[What this task involves]
The whole listing needs retyping exactly; keep the pictures out of it.

+++++

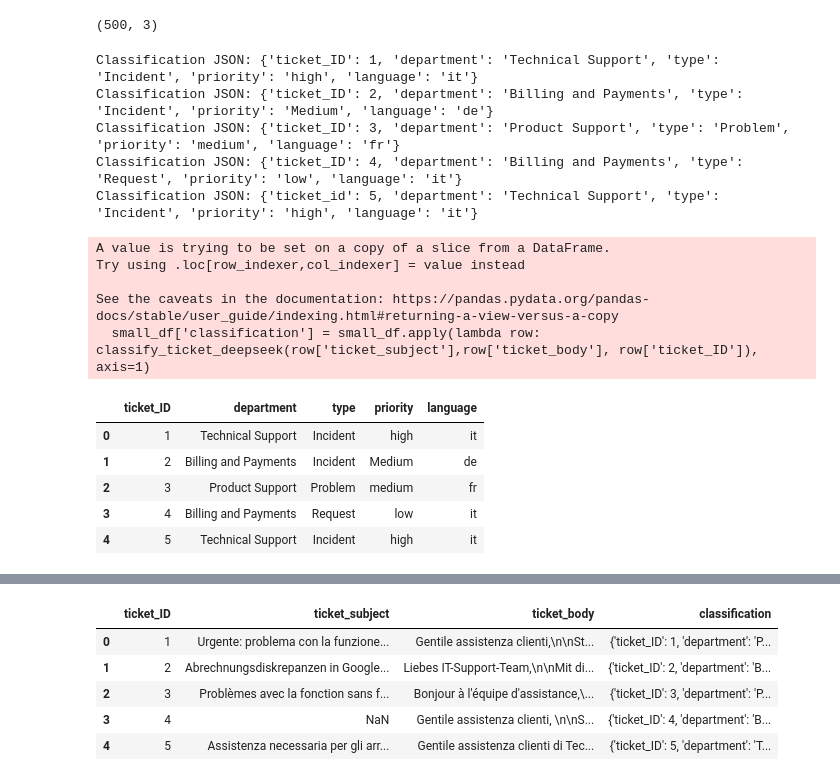
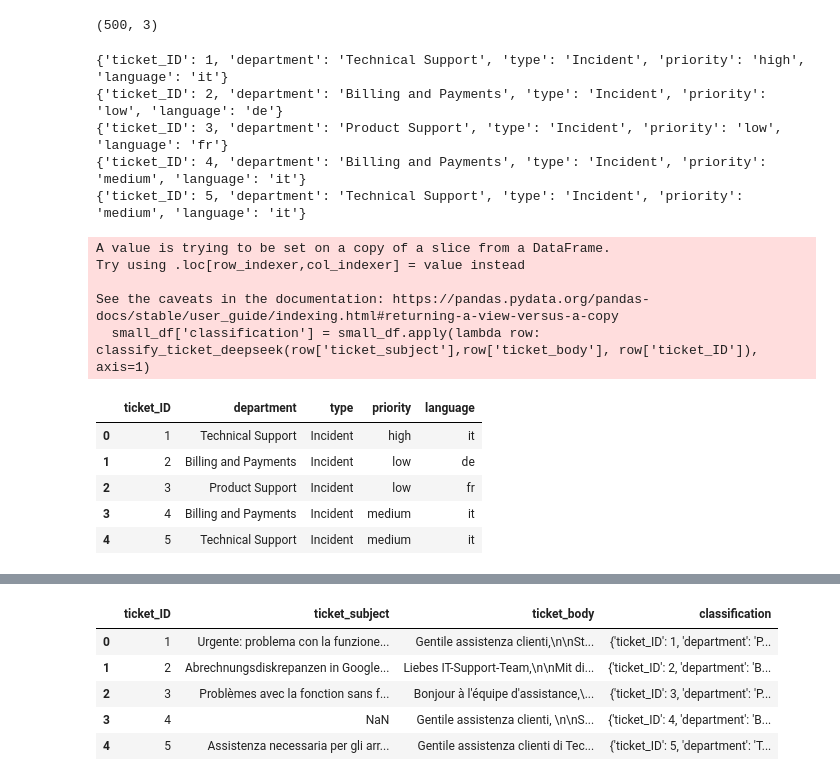
Before and after one commit to avaneeshp23/GenAIhackathon, a Jupyter notebook: groqcloud_deepseek_updated.ipynb, the cells around one changed output, grey strips where cells are left out. Saved outputs shown, nothing was run; the diff lists cells and outputs as text; code cells hidden in the pictures.

```diff
--- a/groqcloud_deepseek_updated.ipynb
+++ b/groqcloud_deepseek_updated.ipynb
@@ -53,6 +73,8 @@ Resolving deltas: 100% (9/9), done.
 # %%
 train_df = pd.read_csv('/content/GenAIhackathon/data/train.csv')
 # %%
+output_df = pd.DataFrame(columns=['ticket_ID', 'department', 'type', 'priority', 'language'])
+
 def classify_ticket_deepseek(ticket_subject, ticket_body, ticket_ID):
     system_prompt = """
     You are an expert IT support ticket classification system. Your task is to analyze the provided ticket information and accurately categorize it based on the following criteria:
@@ -125,7 +147,11 @@ Merci,
         json_start = classification_result.index("{")
         json_end = classification_result.rindex("}") + 1
         classification_json = json.loads(classification_result[json_start:json_end])
+        classification_json['ticket_ID'] = ticket_ID
+        print(classification_json)
+
         return classification_json
+
     except (json.JSONDecodeError, ValueError) as e:
         print("Failed to parse JSON response:", e)
         return None
@@ -151,15 +195,15 @@ test_df.shape
 # %% [output]
 (500, 3)
 # %%
-# small_df = test_df[:5]
-# small_df.head()
-# small_df['classification'] = small_df.apply(lambda row: classify_ticket_deepseek(row['ticket_subject'],row['ticket_body'], row['ticket_ID']), axis=1)
+small_df = test_df[:5]
+small_df.head()
+small_df['classification'] = small_df.apply(lambda row: classify_ticket_deepseek(row['ticket_subject'],row['ticket_body'], row['ticket_ID']), axis=1)
 # %% [output]
-Classification JSON: {'ticket_ID': 1, 'department': 'Technical Support', 'type': 'Incident', 'priority': 'high', 'language': 'it'}
-Classification JSON: {'ticket_ID': 2, 'department': 'Billing and Payments', 'type': 'Incident', 'priority': 'Medium', 'language': 'de'}
-Classification JSON: {'ticket_ID': 3, 'department': 'Product Support', 'type': 'Problem', 'priority': 'medium', 'language': 'fr'}
-Classification JSON: {'ticket_ID': 4, 'department': 'Billing and Payments', 'type': 'Request', 'priority': 'low', 'language': 'it'}
-Classification JSON: {'ticket_id': 5, 'department': 'Technical Support', 'type': 'Incident', 'priority': 'high', 'language': 'it'}
+{'ticket_ID': 1, 'department': 'Technical Support', 'type': 'Incident', 'priority': 'high', 'language': 'it'}
+{'ticket_ID': 2, 'department': 'Billing and Payments', 'type': 'Incident', 'priority': 'low', 'language': 'de'}
+{'ticket_ID': 3, 'department': 'Product Support', 'type': 'Incident', 'priority': 'low', 'language': 'fr'}
+{'ticket_ID': 4, 'department': 'Billing and Payments', 'type': 'Incident', 'priority': 'medium', 'language': 'it'}
+{'ticket_ID': 5, 'department': 'Technical Support', 'type': 'Incident', 'priority': 'medium', 'language': 'it'}
 A value is trying to be set on a copy of a slice from a DataFrame.
 Try using .loc[row_indexer,col_indexer] = value instead
 
@@ -205,14 +249,14 @@ def extract_values_with_id(row):
             'language': None
         })
 # %%
-# prediction_df = small_df.apply(extract_values_with_id, axis=1)
-# prediction_df.head()
+prediction_df = small_df.apply(extract_values_with_id, axis=1)
+prediction_df.head()
 # %% [output]
 |  | ticket_ID | department | type | priority | language |
 | 0 | 1 | Technical Support | Incident | high | it |
-| 1 | 2 | Billing and Payments | Incident | Medium | de |
-| 2 | 3 | Product Support | Problem | medium | fr |
-| 3 | 4 | Billing and Payments | Request | low | it |
-| 4 | 5 | Technical Support | Incident | high | it |
+| 1 | 2 | Billing and Payments | Incident | low | de |
+| 2 | 3 | Product Support | Incident | low | fr |
+| 3 | 4 | Billing and Payments | Incident | medium | it |
+| 4 | 5 | Technical Support | Incident | medium | it |
 # %%
 test_df['classification'] = test_df.apply(lambda row: classify_ticket_deepseek(row['ticket_subject'],row['ticket_body'], row['ticket_ID']), axis=1)
```
Also changed, not shown: parts of 5 cells of this notebook.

+++++

[The completed task]
Before and after one commit to avaneeshp23/GenAIhackathon, a Jupyter notebook: groqcloud_deepseek_updated.ipynb, the cells around one changed output, grey strips where cells are left out. Saved outputs shown, nothing was run; the diff lists cells and outputs as text; code cells hidden in the pictures.

```diff
--- a/groqcloud_deepseek_updated.ipynb
+++ b/groqcloud_deepseek_updated.ipynb
@@ -53,6 +73,8 @@ Resolving deltas: 100% (9/9), done.
 # %%
 train_df = pd.read_csv('/content/GenAIhackathon/data/train.csv')
 # %%
+output_df = pd.DataFrame(columns=['ticket_ID', 'department', 'type', 'priority', 'language'])
+
 def classify_ticket_deepseek(ticket_subject, ticket_body, ticket_ID):
     system_prompt = """
     You are an expert IT support ticket classification system. Your task is to analyze the provided ticket information and accurately categorize it based on the following criteria:
@@ -125,7 +147,11 @@ Merci,
         json_start = classification_result.index("{")
         json_end = classification_result.rindex("}") + 1
         classification_json = json.loads(classification_result[json_start:json_end])
+        classification_json['ticket_ID'] = ticket_ID
+        print(classification_json)
+
         return classification_json
+
     except (json.JSONDecodeError, ValueError) as e:
         print("Failed to parse JSON response:", e)
         return None
@@ -151,15 +195,15 @@ test_df.shape
 # %% [output]
 (500, 3)
 # %%
-# small_df = test_df[:5]
-# small_df.head()
-# small_df['classification'] = small_df.apply(lambda row: classify_ticket_deepseek(row['ticket_subject'],row['ticket_body'], row['ticket_ID']), axis=1)
+small_df = test_df[:5]
+small_df.head()
+small_df['classification'] = small_df.apply(lambda row: classify_ticket_deepseek(row['ticket_subject'],row['ticket_body'], row['ticket_ID']), axis=1)
 # %% [output]
-Classification JSON: {'ticket_ID': 1, 'department': 'Technical Support', 'type': 'Incident', 'priority': 'high', 'language': 'it'}
-Classification JSON: {'ticket_ID': 2, 'department': 'Billing and Payments', 'type': 'Incident', 'priority': 'Medium', 'language': 'de'}
-Classification JSON: {'ticket_ID': 3, 'department': 'Product Support', 'type': 'Problem', 'priority': 'medium', 'language': 'fr'}
-Classification JSON: {'ticket_ID': 4, 'department': 'Billing and Payments', 'type': 'Request', 'priority': 'low', 'language': 'it'}
-Classification JSON: {'ticket_id': 5, 'department': 'Technical Support', 'type': 'Incident', 'priority': 'high', 'language': 'it'}
+{'ticket_ID': 1, 'department': 'Technical Support', 'type': 'Incident', 'priority': 'high', 'language': 'it'}
+{'ticket_ID': 2, 'department': 'Billing and Payments', 'type': 'Incident', 'priority': 'low', 'language': 'de'}
+{'ticket_ID': 3, 'department': 'Product Support', 'type': 'Incident', 'priority': 'low', 'language': 'fr'}
+{'ticket_ID': 4, 'department': 'Billing and Payments', 'type': 'Incident', 'priority': 'medium', 'language': 'it'}
+{'ticket_ID': 5, 'department': 'Technical Support', 'type': 'Incident', 'priority': 'medium', 'language': 'it'}
 A value is trying to be set on a copy of a slice from a DataFrame.
 Try using .loc[row_indexer,col_indexer] = value instead
 
@@ -205,14 +249,14 @@ def extract_values_with_id(row):
             'language': None
         })
 # %%
-# prediction_df = small_df.apply(extract_values_with_id, axis=1)
-# prediction_df.head()
+prediction_df = small_df.apply(extract_values_with_id, axis=1)
+prediction_df.head()
 # %% [output]
 |  | ticket_ID | department | type | priority | language |
 | 0 | 1 | Technical Support | Incident | high | it |
-| 1 | 2 | Billing and Payments | Incident | Medium | de |
-| 2 | 3 | Product Support | Problem | medium | fr |
-| 3 | 4 | Billing and Payments | Request | low | it |
-| 4 | 5 | Technical Support | Incident | high | it |
+| 1 | 2 | Billing and Payments | Incident | low | de |
+| 2 | 3 | Product Support | Incident | low | fr |
+| 3 | 4 | Billing and Payments | Incident | medium | it |
+| 4 | 5 | Technical Support | Incident | medium | it |
 # %%
 test_df['classification'] = test_df.apply(lambda row: classify_ticket_deepseek(row['ticket_subject'],row['ticket_body'], row['ticket_ID']), axis=1)
```
Also changed, not shown: parts of 5 cells of this notebook.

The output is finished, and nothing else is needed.